Task directions: In the entries below, find the lines with the word "Company" and copy them.

Source data:
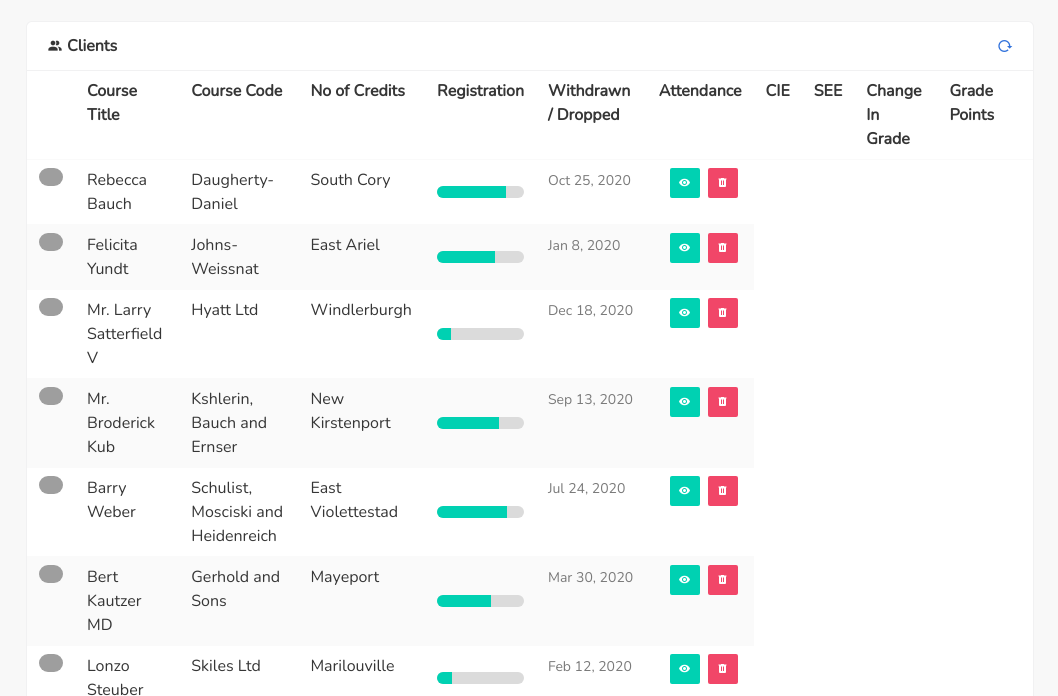
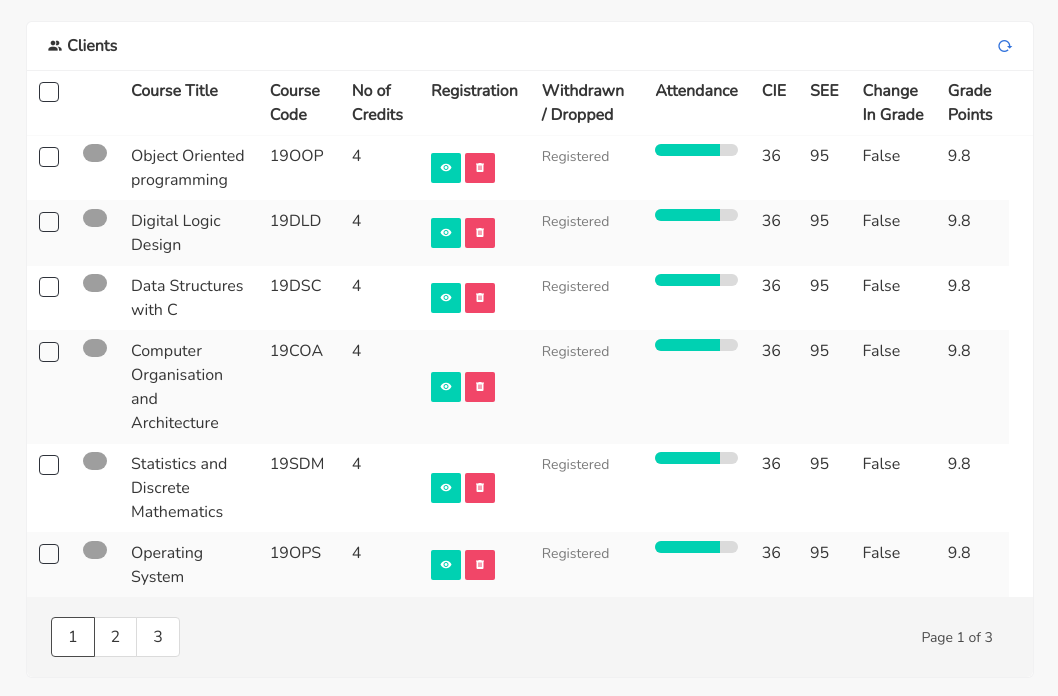
Before and after one commit to Apos-dot-net/WAD_project_Procter, a website: page demo/index.html in a window 1280 px wide. Shown: the part 906-1602 px from the top of the page, without its empty margins (222-1280 px from the left). Drawn offline with nearby package versions, Linux system fonts and the light colour scheme; grey boxes are pictures that could not be loaded.

Commit message:
table change

```diff
--- a/demo/index.html
+++ b/demo/index.html
@@ -228,7 +228,7 @@
               </div>
               <div class="level-item has-widget-icon">
                 <div class="is-widget-icon"><span class="icon has-text-primary is-large"><i
-                    class="mdi mdi-account-multiple mdi-48px"></i></span>
+                  class="mdi mdi-account-multiple mdi-48px"></i></span>
                 </div>
               </div>
             </div>
@@ -250,7 +250,7 @@
               </div>
               <div class="level-item has-widget-icon">
                 <div class="is-widget-icon"><span class="icon has-text-info is-large"><i
-                    class="mdi mdi-cart-outline mdi-48px"></i></span>
+                  class="mdi mdi-cart-outline mdi-48px"></i></span>
                 </div>
               </div>
             </div>
@@ -272,7 +272,7 @@
               </div>
               <div class="level-item has-widget-icon">
                 <div class="is-widget-icon"><span class="icon has-text-success is-large"><i
-                    class="mdi mdi-finance mdi-48px"></i></span>
+                  class="mdi mdi-finance mdi-48px"></i></span>
                 </div>
               </div>
             </div>
@@ -319,9 +319,14 @@
       <div class="card-content">
         <div class="b-table has-pagination">
           <div class="table-wrapper has-mobile-cards">
-            <table class="table is-fullwidth is-striped is-hoverable is-sortable is-fullwidth">
+            <table class="table is-fullwidth is-striped is-hoverable is-fullwidth">
               <thead>
               <tr>
+                <th class="is-checkbox-cell">
+                  <label class="b-checkbox checkbox">
+                    <input type="checkbox" value="false">
+                    <span class="check"></span>
+                  </label>
                 <th></th>
                 <th>Course Title</th>
                 <th>Course Code</th>
@@ -338,162 +343,229 @@
               </thead>
               <tbody>
               <tr>
+                <td class="is-checkbox-cell">
+                  <label class="b-checkbox checkbox">
+                    <input type="checkbox" value="false">
+                    <span class="check"></span>
+                  </label>
+                </td>
                 <td class="is-image-cell">
                   <div class="image">
                     <img src="https://avatars.dicebear.com/v2/initials/rebecca-bauch.svg" class="is-rounded" alt="">
                   </div>
                 </td>
-                <td data-label="Name">Rebecca Bauch</td>
-                <td data-label="Company">Daugherty-Daniel</td>
-                <td data-label="City">South Cory</td>
+                <td data-label="Name">Object Oriented programming</td>
+                <td data-label="Company">19OOP</td>
+                <td data-label="City">4</td>
                 <td data-label="Progress" class="is-progress-cell">
-                  <progress max="100" class="progress is-small is-primary" value="79">79</progress>
+                  <button class="button is-small is-primary" type="button">
+                    <span class="icon"><i class="mdi mdi-eye"></i></span>
+                  </button>
+                  <button class="button is-small is-danger jb-modal" data-target="sample-modal" type="button">
+                    <span class="icon"><i class="mdi mdi-trash-can"></i></span>
+                  </button>
                 </td>
                 <td data-label="Created">
-                  <small class="has-text-grey is-abbr-like" title="Oct 25, 2020">Oct 25, 2020</small>
+                  <small class="has-text-grey is-abbr-like" title="Oct 25, 2020">Registered</small>
                 </td>
                 <td class="is-actions-cell">
                   <div class="buttons is-right">
-                    <button class="button is-small is-primary" type="button">
-                      <span class="icon"><i class="mdi mdi-eye"></i></span>
-                    </button>
-                    <button class="button is-small is-danger jb-modal" data-target="sample-modal" type="button">
-                      <span class="icon"><i class="mdi mdi-trash-can"></i></span>
-                    </button>
+                    <progress max="100" class="progress is-small is-primary" value="79">79</progress>
                   </div>
                 </td>
+                <td data-label="CIE">36</td>
+                <td data-label="SEE">95</td>
+                <td data-label="Change In Grade">False</td>
+                <td data-label="GP">9.8</td>
               </tr>
               <tr>
+                <td class="is-checkbox-cell">
+                  <label class="b-checkbox checkbox">
+                    <input type="checkbox" value="false">
+                    <span class="check"></span>
+                  </label>
+                </td>
                 <td class="is-image-cell">
                   <div class="image">
-                    <img src="https://avatars.dicebear.com/v2/initials/felicita-yundt.svg" class="is-rounded" alt="">
+                    <img src="https://avatars.dicebear.com/v2/initials/rebecca-bauch.svg" class="is-rounded" alt="">
                   </div>
                 </td>
-                <td data-label="Name">Felicita Yundt</td>
-                <td data-label="Company">Johns-Weissnat</td>
-                <td data-label="City">East Ariel</td>
+                <td data-label="Name">Digital Logic Design</td>
+                <td data-label="Company">19DLD</td>
+                <td data-label="City">4</td>
                 <td data-label="Progress" class="is-progress-cell">
-                  <progress max="100" class="progress is-small is-primary" value="67">67</progress>
+                  <button class="button is-small is-primary" type="button">
+                    <span class="icon"><i class="mdi mdi-eye"></i></span>
+                  </button>
+                  <button class="button is-small is-danger jb-modal" data-target="sample-modal" type="button">
+                    <span class="icon"><i class="mdi mdi-trash-can"></i></span>
+                  </button>
                 </td>
                 <td data-label="Created">
-                  <small class="has-text-grey is-abbr-like" title="Jan 8, 2020">Jan 8, 2020</small>
+                  <small class="has-text-grey is-abbr-like" title="Oct 25, 2020">Registered</small>
                 </td>
                 <td class="is-actions-cell">
                   <div class="buttons is-right">
-                    <button class="button is-small is-primary" type="button">
-                      <span class="icon"><i class="mdi mdi-eye"></i></span>
-                    </button>
-                    <button class="button is-small is-danger jb-modal" data-target="sample-modal" type="button">
-                      <span class="icon"><i class="mdi mdi-trash-can"></i></span>
-                    </button>
+                    <progress max="100" class="progress is-small is-primary" value="79">79</progress>
                   </div>
                 </td>
+                <td data-label="CIE">36</td>
+                <td data-label="SEE">95</td>
+                <td data-label="Change In Grade">False</td>
+                <td data-label="GP">9.8</td>
               </tr>
               <tr>
+                <td class="is-checkbox-cell">
+                  <label class="b-checkbox checkbox">
+                    <input type="checkbox" value="false">
+                    <span class="check"></span>
+                  </label>
+                </td>
                 <td class="is-image-cell">
                   <div class="image">
-                    <img src="https://avatars.dicebear.com/v2/initials/mr-larry-satterfield-v.svg" class="is-rounded" alt="">
+                    <img src="https://avatars.dicebear.com/v2/initials/rebecca-bauch.svg" class="is-rounded" alt="">
                   </div>
                 </td>
-                <td data-label="Name">Mr. Larry Satterfield V</td>
-                <td data-label="Company">Hyatt Ltd</td>
-                <td data-label="City">Windlerburgh</td>
+                <td data-label="Name">Data Structures with C</td>
+                <td data-label="Company">19DSC</td>
+                <td data-label="City">4</td>
                 <td data-label="Progress" class="is-progress-cell">
-                  <progress max="100" class="progress is-small is-primary" value="16">16</progress>
+                  <button class="button is-small is-primary" type="button">
+                    <span class="icon"><i class="mdi mdi-eye"></i></span>
+                  </button>
+                  <button class="button is-small is-danger jb-modal" data-target="sample-modal" type="button">
+                    <span class="icon"><i class="mdi mdi-trash-can"></i></span>
+                  </button>
                 </td>
                 <td data-label="Created">
-                  <small class="has-text-grey is-abbr-like" title="Dec 18, 2020">Dec 18, 2020</small>
+                  <small class="has-text-grey is-abbr-like" title="Oct 25, 2020">Registered</small>
                 </td>
                 <td class="is-actions-cell">
                   <div class="buttons is-right">
-                    <button class="button is-small is-primary" type="button">
-                      <span class="icon"><i class="mdi mdi-eye"></i></span>
-                    </button>
-                    <button class="button is-small is-danger jb-modal" data-target="sample-modal" type="button">
-                      <span class="icon"><i class="mdi mdi-trash-can"></i></span>
-                    </button>
+                    <progress max="100" class="progress is-small is-primary" value="79">79</progress>
                   </div>
                 </td>
+                <td data-label="CIE">36</td>
+                <td data-label="SEE">95</td>
+                <td data-label="Change In Grade">False</td>
+                <td data-label="GP">9.8</td>
               </tr>
               <tr>
+                <td class="is-checkbox-cell">
+                  <label class="b-checkbox checkbox">
+                    <input type="checkbox" value="false">
+                    <span class="check"></span>
+                  </label>
+                </td>
                 <td class="is-image-cell">
                   <div class="image">
-                    <img src="https://avatars.dicebear.com/v2/initials/mr-broderick-kub.svg" class="is-rounded" alt="">
+                    <img src="https://avatars.dicebear.com/v2/initials/rebecca-bauch.svg" class="is-rounded" alt="">
                   </div>
                 </td>
-                <td data-label="Name">Mr. Broderick Kub</td>
-                <td data-label="Company">Kshlerin, Bauch and Ernser</td>
-                <td data-label="City">New Kirstenport</td>
+                <td data-label="Name">Computer Organisation and Architecture</td>
+                <td data-label="Company">19COA</td>
+                <td data-label="City">4</td>
                 <td data-label="Progress" class="is-progress-cell">
-                  <progress max="100" class="progress is-small is-primary" value="71">71</progress>
+                  <button class="button is-small is-primary" type="button">
+                    <span class="icon"><i class="mdi mdi-eye"></i></span>
+                  </button>
+                  <button class="button is-small is-danger jb-modal" data-target="sample-modal" type="button">
+                    <span class="icon"><i class="mdi mdi-trash-can"></i></span>
+                  </button>
                 </td>
                 <td data-label="Created">
-                  <small class="has-text-grey is-abbr-like" title="Sep 13, 2020">Sep 13, 2020</small>
+                  <small class="has-text-grey is-abbr-like" title="Oct 25, 2020">Registered</small>
                 </td>
                 <td class="is-actions-cell">
                   <div class="buttons is-right">
-                    <button class="button is-small is-primary" type="button">
-                      <span class="icon"><i class="mdi mdi-eye"></i></span>
-                    </button>
-                    <button class="button is-small is-danger jb-modal" data-target="sample-modal" type="button">
-                      <span class="icon"><i class="mdi mdi-trash-can"></i></span>
-                    </button>
+                    <progress max="100" class="progress is-small is-primary" value="79">79</progress>
                   </div>
                 </td>
+                <td data-label="CIE">36</td>
+                <td data-label="SEE">95</td>
+                <td data-label="Change In Grade">False</td>
+                <td data-label="GP">9.8</td>
               </tr>
               <tr>
+                <td class="is-checkbox-cell">
+                  <label class="b-checkbox checkbox">
+                    <input type="checkbox" value="false">
+                    <span class="check"></span>
+                  </label>
+                </td>
                 <td class="is-image-cell">
                   <div class="image">
-                    <img src="https://avatars.dicebear.com/v2/initials/barry-weber.svg" class="is-rounded" alt="">
+                    <img src="https://avatars.dicebear.com/v2/initials/rebecca-bauch.svg" class="is-rounded" alt="">
                   </div>
                 </td>
-                <td data-label="Name">Barry Weber</td>
-                <td data-label="Company">Schulist, Mosciski and Heidenreich</td>
-                <td data-label="City">East Violettestad</td>
+                <td data-label="Name">Statistics and Discrete Mathematics</td>
+                <td data-label="Company">19SDM</td>
+                <td data-label="City">4</td>
                 <td data-label="Progress" class="is-progress-cell">
-                  <progress max="100" class="progress is-small is-primary" value="80">80</progress>
+                  <button class="button is-small is-primary" type="button">
+                    <span class="icon"><i class="mdi mdi-eye"></i></span>
+                  </button>
+                  <button class="button is-small is-danger jb-modal" data-target="sample-modal" type="button">
+                    <span class="icon"><i class="mdi mdi-trash-can"></i></span>
+                  </button>
                 </td>
                 <td data-label="Created">
-                  <small class="has-text-grey is-abbr-like" title="Jul 24, 2020">Jul 24, 2020</small>
+                  <small class="has-text-grey is-abbr-like" title="Oct 25, 2020">Registered</small>
                 </td>
                 <td class="is-actions-cell">
                   <div class="buttons is-right">
-                    <button class="button is-small is-primary" type="button">
-                      <span class="icon"><i class="mdi mdi-eye"></i></span>
-                    </button>
-                    <button class="button is-small is-danger jb-modal" data-target="sample-modal" type="button">
-                      <span class="icon"><i class="mdi mdi-trash-can"></i></span>
-                    </button>
+                    <progress max="100" class="progress is-small is-primary" value="79">79</progress>
                   </div>
                 </td>
+                <td data-label="CIE">36</td>
+                <td data-label="SEE">95</td>
+                <td data-label="Change In Grade">False</td>
+                <td data-label="GP">9.8</td>
               </tr>
               <tr>
+                <td class="is-checkbox-cell">
+                  <label class="b-checkbox checkbox">
+                    <input type="checkbox" value="false">
+                    <span class="check"></span>
+                  </label>
+                </td>
                 <td class="is-image-cell">
                   <div class="image">
-                    <img src="https://avatars.dicebear.com/v2/initials/bert-kautzer-md.svg" class="is-rounded" alt="">
+                    <img src="https://avatars.dicebear.com/v2/initials/rebecca-bauch.svg" class="is-rounded" alt="">
                   </div>
                 </td>
-                <td data-label="Name">Bert Kautzer MD</td>
-                <td data-label="Company">Gerhold and Sons</td>
-                <td data-label="City">Mayeport</td>
+                <td data-label="Name">Operating System</td>
+                <td data-label="Company">19OPS</td>
+                <td data-label="City">4</td>
                 <td data-label="Progress" class="is-progress-cell">
-                  <progress max="100" class="progress is-small is-primary" value="62">62</progress>
+                  <button class="button is-small is-primary" type="button">
+                    <span class="icon"><i class="mdi mdi-eye"></i></span>
+                  </button>
+                  <button class="button is-small is-danger jb-modal" data-target="sample-modal" type="button">
+                    <span class="icon"><i class="mdi mdi-trash-can"></i></span>
+                  </button>
                 </td>
                 <td data-label="Created">
-                  <small class="has-text-grey is-abbr-like" title="Mar 30, 2020">Mar 30, 2020</small>
+                  <small class="has-text-grey is-abbr-like" title="Oct 25, 2020">Registered</small>
                 </td>
                 <td class="is-actions-cell">
                   <div class="buttons is-right">
-                    <button class="button is-small is-primary" type="button">
-                      <span class="icon"><i class="mdi mdi-eye"></i></span>
-                    </button>
-                    <button class="button is-small is-danger jb-modal" data-target="sample-modal" type="button">
-                      <span class="icon"><i class="mdi mdi-trash-can"></i></span>
-                    </button>
+                    <progress max="100" class="progress is-small is-primary" value="79">79</progress>
                   </div>
                 </td>
+                <td data-label="CIE">36</td>
+                <td data-label="SEE">95</td>
+                <td data-label="Change In Grade">False</td>
+                <td data-label="GP">9.8</td>
               </tr>
+              <!--
               <tr>
+                <td class="is-checkbox-cell">
+                  <label class="b-checkbox checkbox">
+                    <input type="checkbox" value="false">
+                    <span class="check"></span>
+                  </label>
+                </td>
                 <td class="is-image-cell">
                   <div class="image">
                     <img src="https://avatars.dicebear.com/v2/initials/lonzo-steuber.svg" class="is-rounded" alt="">
@@ -508,6 +580,7 @@
                 <td data-label="Created">
                   <small class="has-text-grey is-abbr-like" title="Feb 12, 2020">Feb 12, 2020</small>
                 </td>
+
                 <td class="is-actions-cell">
                   <div class="buttons is-right">
                     <button class="button is-small is-primary" type="button">
@@ -520,6 +593,12 @@
                 </td>
               </tr>
               <tr>
+                <td class="is-checkbox-cell">
+                  <label class="b-checkbox checkbox">
+                    <input type="checkbox" value="false">
+                    <span class="check"></span>
+                  </label>
+                </td>
                 <td class="is-image-cell">
                   <div class="image">
                     <img src="https://avatars.dicebear.com/v2/initials/jonathon-hahn.svg" class="is-rounded" alt="">
@@ -546,6 +625,12 @@
                 </td>
               </tr>
               <tr>
+                <td class="is-checkbox-cell">
+                  <label class="b-checkbox checkbox">
+                    <input type="checkbox" value="false">
+                    <span class="check"></span>
+                  </label>
+                </td>
                 <td class="is-image-cell">
                   <div class="image">
                     <img src="https://avatars.dicebear.com/v2/initials/ryley-wuckert.svg" class="is-rounded" alt="">
@@ -572,6 +657,12 @@
                 </td>
               </tr>
               <tr>
+                <td class="is-checkbox-cell">
+                  <label class="b-checkbox checkbox">
+                    <input type="checkbox" value="false">
+                    <span class="check"></span>
+                  </label>
+                </td>
                 <td class="is-image-cell">
                   <div class="image">
                     <img src="https://avatars.dicebear.com/v2/initials/sienna-hayes.svg" class="is-rounded" alt="">
@@ -597,6 +688,7 @@
                   </div>
                 </td>
               </tr>
+              -->
               </tbody>
             </table>
           </div>
```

Solved exercise:
-                <td data-label="Company">Daugherty-Daniel</td>
+                <td data-label="Company">19OOP</td>
-                <td data-label="Company">Johns-Weissnat</td>
+                <td data-label="Company">19DLD</td>
-                <td data-label="Company">Hyatt Ltd</td>
+                <td data-label="Company">19DSC</td>
-                <td data-label="Company">Kshlerin, Bauch and Ernser</td>
+                <td data-label="Company">19COA</td>
-                <td data-label="Company">Schulist, Mosciski and Heidenreich</td>
+                <td data-label="Company">19SDM</td>
-                <td data-label="Company">Gerhold and Sons</td>
+                <td data-label="Company">19OPS</td>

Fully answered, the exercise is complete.